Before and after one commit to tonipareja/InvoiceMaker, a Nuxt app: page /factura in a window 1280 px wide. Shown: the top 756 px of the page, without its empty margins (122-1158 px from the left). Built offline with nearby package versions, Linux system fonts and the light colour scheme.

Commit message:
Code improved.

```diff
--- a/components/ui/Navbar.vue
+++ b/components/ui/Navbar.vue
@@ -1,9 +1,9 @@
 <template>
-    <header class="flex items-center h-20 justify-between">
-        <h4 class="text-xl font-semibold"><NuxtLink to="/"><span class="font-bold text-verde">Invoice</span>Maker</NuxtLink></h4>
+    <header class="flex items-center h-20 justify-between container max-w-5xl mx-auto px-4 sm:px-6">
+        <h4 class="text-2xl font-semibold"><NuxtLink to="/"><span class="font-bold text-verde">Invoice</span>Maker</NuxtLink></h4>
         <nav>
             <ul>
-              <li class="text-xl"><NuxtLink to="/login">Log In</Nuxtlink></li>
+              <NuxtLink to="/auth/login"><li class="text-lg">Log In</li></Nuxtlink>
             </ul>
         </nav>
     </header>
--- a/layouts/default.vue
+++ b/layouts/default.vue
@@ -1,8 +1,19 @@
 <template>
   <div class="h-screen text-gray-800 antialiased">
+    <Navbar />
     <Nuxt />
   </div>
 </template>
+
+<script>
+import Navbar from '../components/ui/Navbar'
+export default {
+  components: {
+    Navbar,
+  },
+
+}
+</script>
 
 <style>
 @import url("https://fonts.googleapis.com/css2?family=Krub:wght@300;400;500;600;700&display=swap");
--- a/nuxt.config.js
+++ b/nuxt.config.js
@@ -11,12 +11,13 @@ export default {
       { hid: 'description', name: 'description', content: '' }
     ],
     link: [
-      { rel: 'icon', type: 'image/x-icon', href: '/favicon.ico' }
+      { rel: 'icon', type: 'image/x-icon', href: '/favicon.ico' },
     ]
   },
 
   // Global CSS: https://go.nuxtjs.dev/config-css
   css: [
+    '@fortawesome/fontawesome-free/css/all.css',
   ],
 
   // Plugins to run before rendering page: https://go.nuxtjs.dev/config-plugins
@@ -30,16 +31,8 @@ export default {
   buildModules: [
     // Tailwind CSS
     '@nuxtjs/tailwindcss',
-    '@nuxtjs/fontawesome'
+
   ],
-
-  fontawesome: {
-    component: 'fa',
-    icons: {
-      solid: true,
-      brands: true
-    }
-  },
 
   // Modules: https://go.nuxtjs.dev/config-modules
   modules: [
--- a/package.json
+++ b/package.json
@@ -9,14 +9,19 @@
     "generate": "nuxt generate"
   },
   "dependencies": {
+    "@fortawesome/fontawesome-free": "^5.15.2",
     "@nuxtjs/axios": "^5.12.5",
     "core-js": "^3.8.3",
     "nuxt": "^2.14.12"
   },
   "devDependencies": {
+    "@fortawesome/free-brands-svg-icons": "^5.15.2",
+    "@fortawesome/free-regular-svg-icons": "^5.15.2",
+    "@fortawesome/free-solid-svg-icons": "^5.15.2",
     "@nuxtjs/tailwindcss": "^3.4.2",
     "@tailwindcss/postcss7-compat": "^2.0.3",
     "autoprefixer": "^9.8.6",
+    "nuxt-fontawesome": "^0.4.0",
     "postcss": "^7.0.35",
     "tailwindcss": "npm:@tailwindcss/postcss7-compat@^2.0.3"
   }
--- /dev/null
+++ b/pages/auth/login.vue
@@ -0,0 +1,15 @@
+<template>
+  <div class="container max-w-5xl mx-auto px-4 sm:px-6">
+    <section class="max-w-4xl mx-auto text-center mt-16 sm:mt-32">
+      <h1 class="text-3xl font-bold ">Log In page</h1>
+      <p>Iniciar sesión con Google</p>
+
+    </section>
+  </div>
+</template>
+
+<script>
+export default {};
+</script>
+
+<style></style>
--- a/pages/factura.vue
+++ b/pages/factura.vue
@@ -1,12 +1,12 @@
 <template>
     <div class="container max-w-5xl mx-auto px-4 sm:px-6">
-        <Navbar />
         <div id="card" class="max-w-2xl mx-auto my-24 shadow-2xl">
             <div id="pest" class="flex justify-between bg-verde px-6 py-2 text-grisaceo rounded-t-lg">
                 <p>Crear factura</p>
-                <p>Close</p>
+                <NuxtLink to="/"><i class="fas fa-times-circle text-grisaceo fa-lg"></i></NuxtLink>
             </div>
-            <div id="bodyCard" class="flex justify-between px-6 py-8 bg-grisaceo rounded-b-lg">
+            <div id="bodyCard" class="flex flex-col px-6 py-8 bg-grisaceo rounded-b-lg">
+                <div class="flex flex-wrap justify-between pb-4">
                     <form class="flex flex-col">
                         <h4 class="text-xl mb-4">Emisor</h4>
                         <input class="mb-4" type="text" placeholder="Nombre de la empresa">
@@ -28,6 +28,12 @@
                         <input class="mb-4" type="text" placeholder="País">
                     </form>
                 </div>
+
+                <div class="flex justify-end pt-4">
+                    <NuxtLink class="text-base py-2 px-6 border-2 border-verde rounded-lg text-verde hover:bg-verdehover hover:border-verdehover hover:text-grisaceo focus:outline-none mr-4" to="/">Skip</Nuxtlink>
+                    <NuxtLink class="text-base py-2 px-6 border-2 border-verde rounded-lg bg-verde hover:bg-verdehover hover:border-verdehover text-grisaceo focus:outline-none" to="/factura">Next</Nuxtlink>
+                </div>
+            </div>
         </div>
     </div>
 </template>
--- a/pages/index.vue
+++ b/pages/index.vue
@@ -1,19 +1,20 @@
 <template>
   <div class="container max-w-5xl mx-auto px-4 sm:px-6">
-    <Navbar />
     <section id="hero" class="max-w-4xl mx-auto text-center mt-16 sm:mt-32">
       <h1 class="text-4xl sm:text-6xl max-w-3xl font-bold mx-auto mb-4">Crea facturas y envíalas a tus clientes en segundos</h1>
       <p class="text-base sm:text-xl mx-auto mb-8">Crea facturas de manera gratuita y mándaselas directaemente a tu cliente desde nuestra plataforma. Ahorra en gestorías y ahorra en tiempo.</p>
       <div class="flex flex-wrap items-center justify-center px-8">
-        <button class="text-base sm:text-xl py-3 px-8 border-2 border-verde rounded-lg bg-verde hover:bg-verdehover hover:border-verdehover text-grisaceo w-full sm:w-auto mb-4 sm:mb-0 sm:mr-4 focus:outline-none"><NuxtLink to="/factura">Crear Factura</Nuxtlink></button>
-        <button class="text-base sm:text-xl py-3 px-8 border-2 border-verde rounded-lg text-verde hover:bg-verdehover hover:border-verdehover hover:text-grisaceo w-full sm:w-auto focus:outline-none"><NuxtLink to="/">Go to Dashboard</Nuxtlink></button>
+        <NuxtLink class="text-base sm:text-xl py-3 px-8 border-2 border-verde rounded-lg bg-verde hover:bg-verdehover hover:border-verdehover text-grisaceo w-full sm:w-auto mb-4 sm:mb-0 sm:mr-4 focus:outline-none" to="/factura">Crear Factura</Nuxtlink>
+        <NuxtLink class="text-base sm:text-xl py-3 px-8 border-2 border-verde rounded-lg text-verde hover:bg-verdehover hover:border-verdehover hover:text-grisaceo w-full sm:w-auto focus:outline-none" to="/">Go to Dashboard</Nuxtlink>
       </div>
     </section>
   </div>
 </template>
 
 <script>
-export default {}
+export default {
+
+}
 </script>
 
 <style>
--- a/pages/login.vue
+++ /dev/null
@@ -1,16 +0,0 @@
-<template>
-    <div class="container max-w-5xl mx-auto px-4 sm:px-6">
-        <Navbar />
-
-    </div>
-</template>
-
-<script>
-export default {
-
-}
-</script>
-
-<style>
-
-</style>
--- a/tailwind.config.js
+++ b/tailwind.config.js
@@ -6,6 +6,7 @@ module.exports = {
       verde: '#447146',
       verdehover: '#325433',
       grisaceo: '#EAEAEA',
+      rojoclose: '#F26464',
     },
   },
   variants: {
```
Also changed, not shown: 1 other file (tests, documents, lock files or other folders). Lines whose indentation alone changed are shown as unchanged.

WORK ITEM: Copy out the lines above with "Crear" in them.

WRITTEN REPLY:
                 <p>Crear factura</p>
-        <button class="text-base sm:text-xl py-3 px-8 border-2 border-verde rounded-lg bg-verde hover:bg-verdehover hover:border-verdehover text-grisaceo w-full sm:w-auto mb-4 sm:mb-0 sm:mr-4 focus:outline-none"><NuxtLink to="/factura">Crear Factura</Nuxtlink></button>
+        <NuxtLink class="text-base sm:text-xl py-3 px-8 border-2 border-verde rounded-lg bg-verde hover:bg-verdehover hover:border-verdehover text-grisaceo w-full sm:w-auto mb-4 sm:mb-0 sm:mr-4 focus:outline-none" to="/factura">Crear Factura</Nuxtlink>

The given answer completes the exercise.